[Web page revision data]

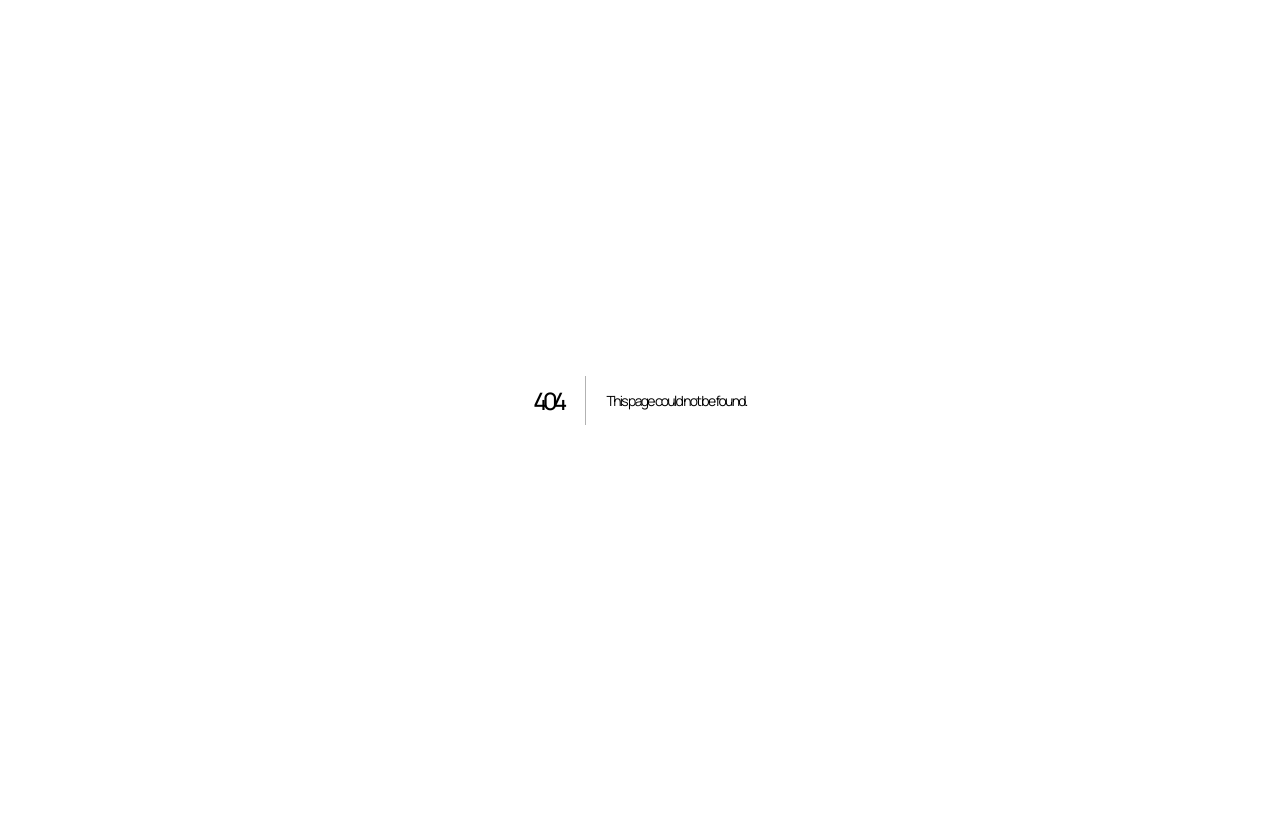
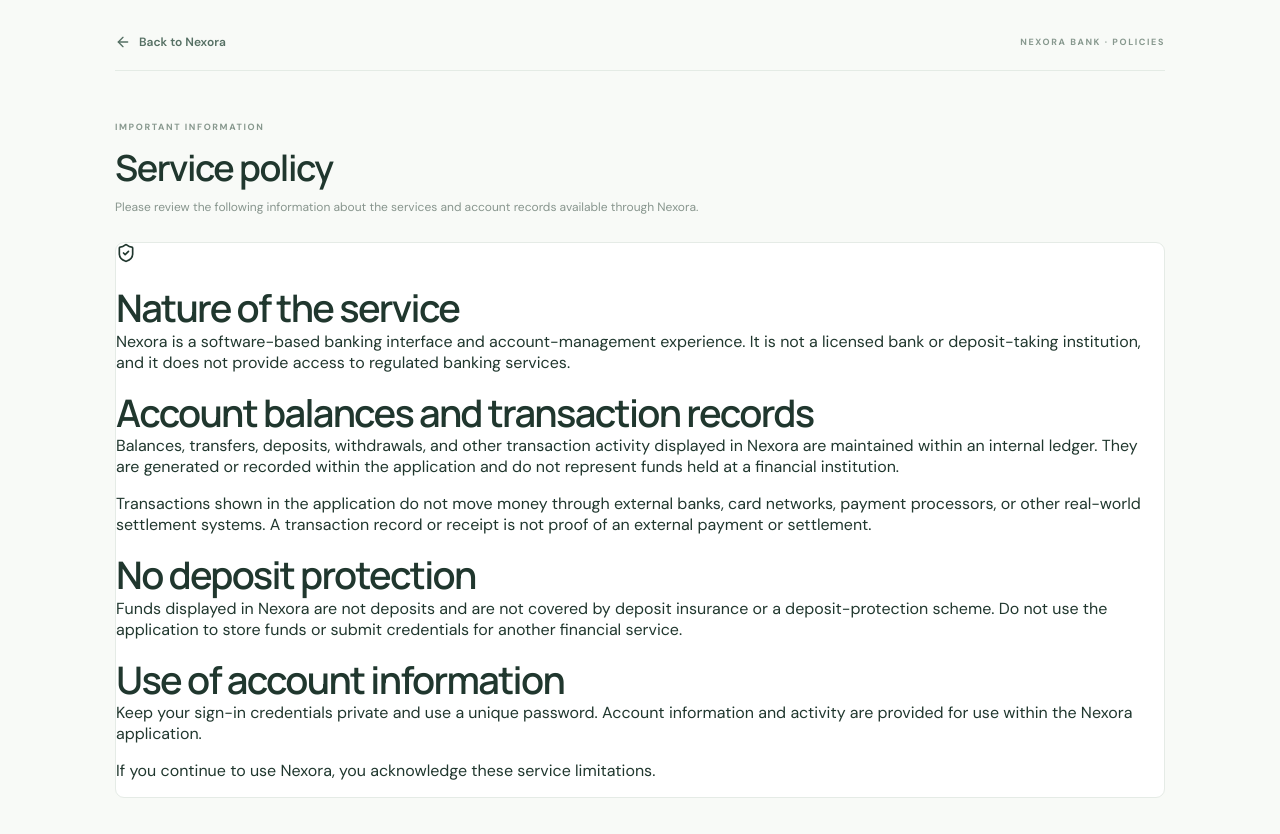
Before and after one commit to Masksm/Nexora-Bank, a Next.js app: page /policy in a window 1280 px wide. Before the commit this address had no page. Shown: the top 834 px of the page. Before the commit the page ends 800 px from the top, so only its background shows below. Built offline with nearby package versions, Linux system fonts and the light colour scheme.

Commit message:
Add service policy page for ledger and service limitations

```diff
--- /dev/null
+++ b/app/policy/page.tsx
@@ -0,0 +1,43 @@
+import Link from "next/link";
+import { ArrowLeft, ShieldCheck } from "lucide-react";
+
+export const metadata = {
+  title: "Policies | Nexora Bank",
+  description: "Important information about Nexora Bank account records and service limitations.",
+};
+
+export default function PolicyPage() {
+  return (
+    <main className="workspace-shell policy-shell">
+      <header className="workspace-header">
+        <Link href="/" className="workspace-back"><ArrowLeft size={16}/> Back to Nexora</Link>
+        <span className="workspace-overline">NEXORA BANK · POLICIES</span>
+      </header>
+      <section className="workspace-intro">
+        <div><span className="workspace-kicker">IMPORTANT INFORMATION</span><h1>Service policy</h1><p>Please review the following information about the services and account records available through Nexora.</p></div>
+      </section>
+      <article className="workspace-panel policy-card">
+        <div className="policy-section">
+          <div className="policy-icon"><ShieldCheck size={20}/></div>
+          <div><h2>Nature of the service</h2>
+            <p>Nexora is a software-based banking interface and account-management experience. It is not a licensed bank or deposit-taking institution, and it does not provide access to regulated banking services.</p>
+          </div>
+        </div>
+        <div className="policy-section">
+          <h2>Account balances and transaction records</h2>
+          <p>Balances, transfers, deposits, withdrawals, and other transaction activity displayed in Nexora are maintained within an internal ledger. They are generated or recorded within the application and do not represent funds held at a financial institution.</p>
+          <p>Transactions shown in the application do not move money through external banks, card networks, payment processors, or other real-world settlement systems. A transaction record or receipt is not proof of an external payment or settlement.</p>
+        </div>
+        <div className="policy-section">
+          <h2>No deposit protection</h2>
+          <p>Funds displayed in Nexora are not deposits and are not covered by deposit insurance or a deposit-protection scheme. Do not use the application to store funds or submit credentials for another financial service.</p>
+        </div>
+        <div className="policy-section">
+          <h2>Use of account information</h2>
+          <p>Keep your sign-in credentials private and use a unique password. Account information and activity are provided for use within the Nexora application.</p>
+        </div>
+        <p className="policy-updated">If you continue to use Nexora, you acknowledge these service limitations.</p>
+      </article>
+    </main>
+  );
+}
```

• **TRY IT**
In the records above, find each line with the word "limitations" and copy it out.

• **WRITTEN ANSWER**
Add service policy page for ledger and service limitations
+  description: "Important information about Nexora Bank account records and service limitations.",
+        <p className="policy-updated">If you continue to use Nexora, you acknowledge these service limitations.</p>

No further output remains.